EXERCISE
In the material below, list every line carrying the string "module".
*** Opening of GIVEN RECORDS ***
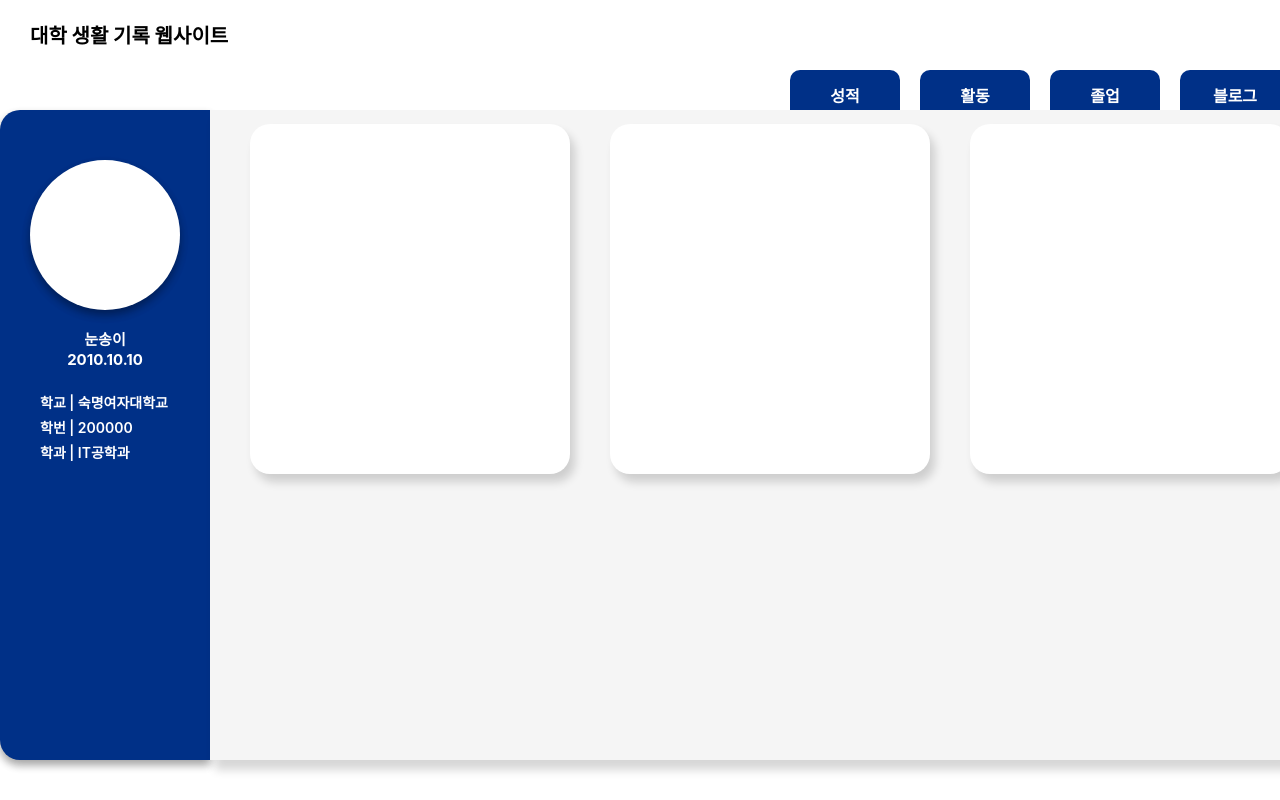
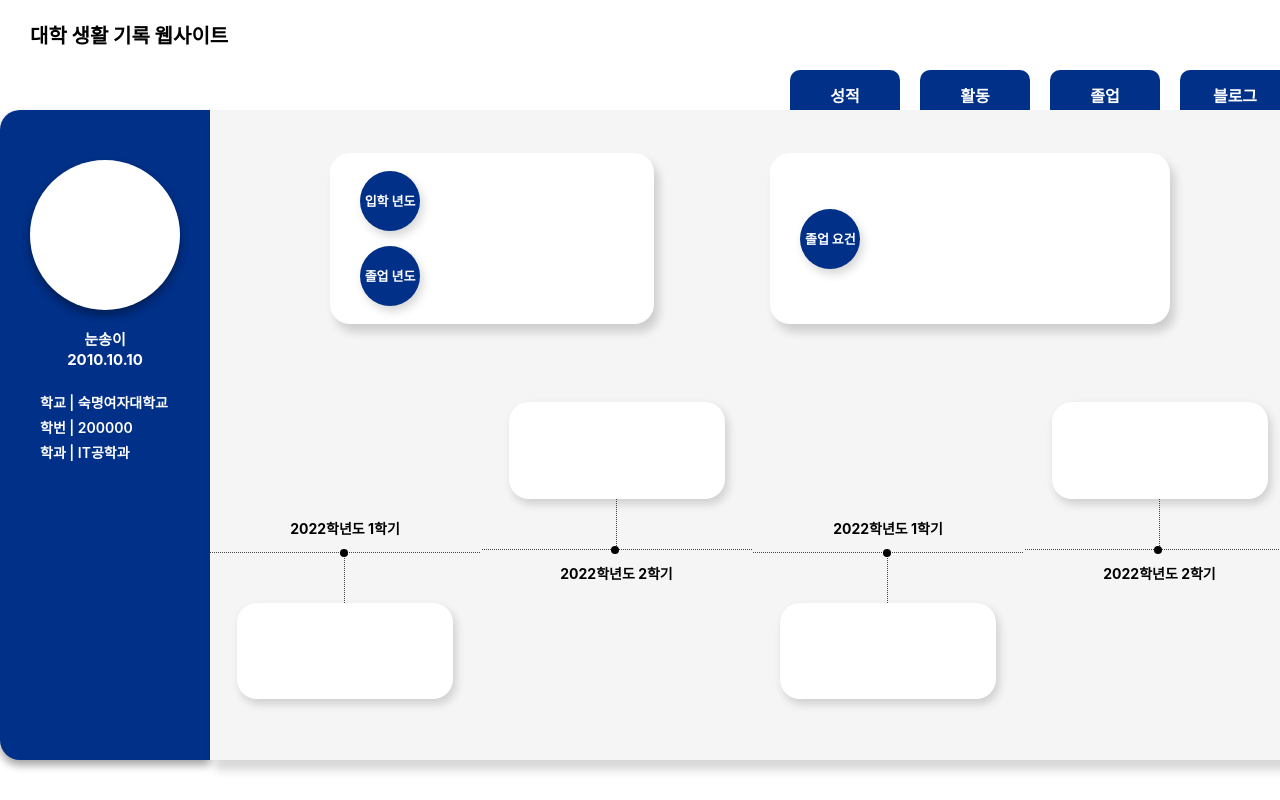
Before and after one commit to JIMIN1020/react-project-univ_life, a React (Create React App) app: page / in a window 1280 px wide. Built offline with nearby package versions, Linux system fonts and the light colour scheme.

Commit message:
3-졸업_스크롤 기능 추가

```diff
--- a/package.json
+++ b/package.json
@@ -1,5 +1,5 @@
 {
-  "name": "web-ui",
+  "name": "univ_life",
   "version": "0.1.0",
   "private": true,
   "dependencies": {
--- a/src/App.js
+++ b/src/App.js
@@ -5,7 +5,7 @@ import MainPage from "./Pages/MainPage";
 import Page from "./Pages/Page";
 
 function App() {
-  return <GradePage></GradePage>;
+  return <GraduationPage></GraduationPage>;
 }
 
 export default App;
--- a/src/Pages/Components/GraduationPage/PlanBottom.module.css
+++ b/src/Pages/Components/GraduationPage/PlanBottom.module.css
@@ -1,5 +1,5 @@
 .container {
-  width: 25%;
+  width: 270px;
   height: 100%;
 }
 
@@ -10,7 +10,7 @@
 }
 
 .planBox {
-  width: 100%;
+  width: 270px;
   height: 38%;
 
   display: flex;
@@ -28,7 +28,7 @@
 }
 
 .lines {
-  width: 100%;
+  width: 270px;
   display: flex;
   justify-content: space-between;
   position: relative;
--- a/src/Pages/Components/GraduationPage/PlanTop.module.css
+++ b/src/Pages/Components/GraduationPage/PlanTop.module.css
@@ -1,5 +1,5 @@
 .container {
-  width: 25%;
+  width: 270px;
   height: 100%;
   margin-left: 1.5px;
   margin-right: 1.5px;
@@ -12,7 +12,7 @@
 }
 
 .planBox {
-  width: 100%;
+  width: 270px;
   height: 38.2%;
 
   display: flex;
@@ -31,7 +31,7 @@
 }
 
 .lines {
-  width: 100%;
+  width: 270px;
   display: flex;
   justify-content: space-between;
   position: relative;
--- a/src/Pages/GraduationPage.js
+++ b/src/Pages/GraduationPage.js
@@ -37,6 +37,7 @@ const GraduationPage = () => {
               <PlanTop />
               <PlanBottom />
               <PlanTop />
+              <PlanBottom />
             </div>
           </div>
         </div>
--- a/src/Pages/GraduationPage.module.css
+++ b/src/Pages/GraduationPage.module.css
@@ -112,8 +112,10 @@
 }
 
 .contentBottom {
-  width: 100%;
+  width: 1080px;
   height: 65%;
 
   display: flex;
+  white-space: nowrap;
+  overflow-x: auto;
 }
```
*** Close of GIVEN RECORDS ***
WRITTEN REPLY
--- a/src/Pages/Components/GraduationPage/PlanBottom.module.css
+++ b/src/Pages/Components/GraduationPage/PlanBottom.module.css
--- a/src/Pages/Components/GraduationPage/PlanTop.module.css
+++ b/src/Pages/Components/GraduationPage/PlanTop.module.css
--- a/src/Pages/GraduationPage.module.css
+++ b/src/Pages/GraduationPage.module.css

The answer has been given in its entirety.